“Thank you, son,” the other officer said in a potential effort to justify his presence at the crime scene.
“Now, the owner of the McDonald’s wants to press charges,” he said, not eliciting any response from me quite yet as I didn’t know what that entailed.  “Petty theft is anything under $15,” he said, giving me great hope of freedom, “but he says the wet floor sign cost $16.”
I literally laughed in his face, which might not have been the best move.  I’ve never valued a piece of yellow plastic at over $15, especially when it didn’t even have the Spanish Translation of its message on it.
“Now you’re only 17, so we can’t take you in,” he said, “but if you was over 18 you’d be spending the night in jail tonight.”
(I swear on all that is righteous and holy this very officer specifically outlined that if the crime had occurred exactly 30 days later, when I was of legal age, I would have spent a night behind bars for taking an 18-inch by 3-feet piece of plastic from a major corporation.)

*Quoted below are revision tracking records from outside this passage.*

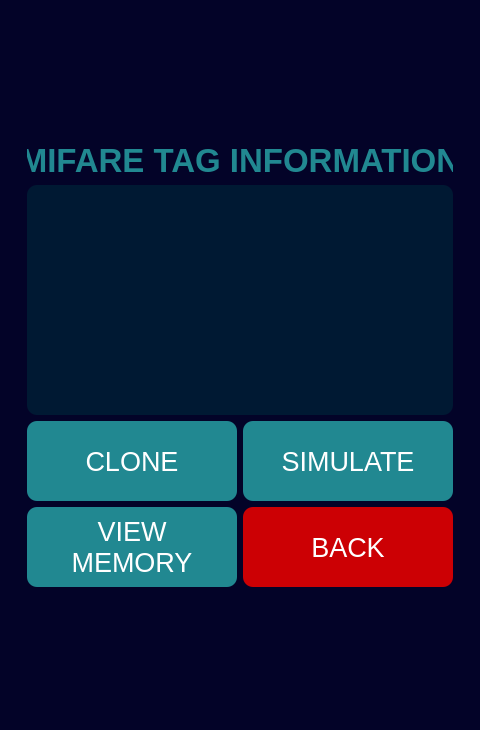
Before: the Qt Designer form app-gui.ui in javimarting/px3-app, drawn with Qt 5.
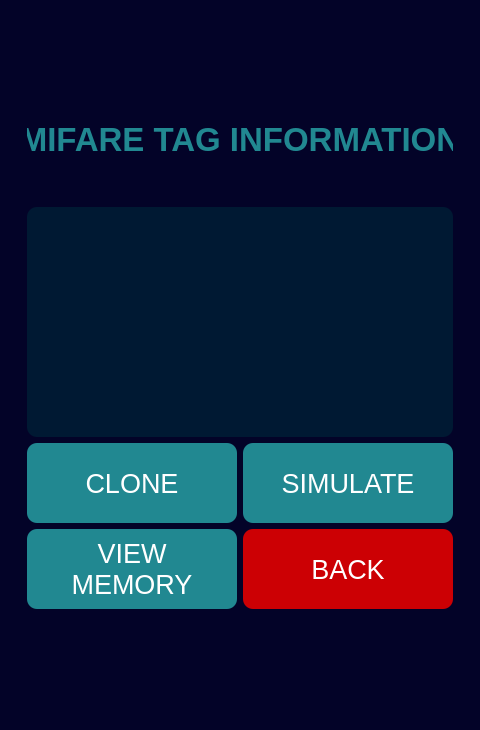
After: the same form once the commit is applied. The open tabs and pages were chosen to show the change.

What changed in the file:
```diff
--- a/app-gui.ui
+++ b/app-gui.ui
@@ -236,6 +236,12 @@
                <layout class="QVBoxLayout" name="verticalLayout_13">
                 <item>
                  <widget class="QLabel" name="mifareTagInformationLabel">
+                  <property name="minimumSize">
+                   <size>
+                    <width>0</width>
+                    <height>80</height>
+                   </size>
+                  </property>
                   <property name="font">
                    <font>
                     <pointsize>25</pointsize>
```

“We’re gunna have to talk to sarge and see what we’re going to have to do about this.  Most cases it’s community service.  But we’ll have to get back to you in a few days.”
So there I stood, in the center of my own driveway on a warm spring day, two weeks before graduating high school, exactly one month from reaching a legal age, and I was just technically legally reprimanded for taking a wet floor sign from outside of a McDonald’s and driving it to my house.
Clearly, my life was going down a spectacular path.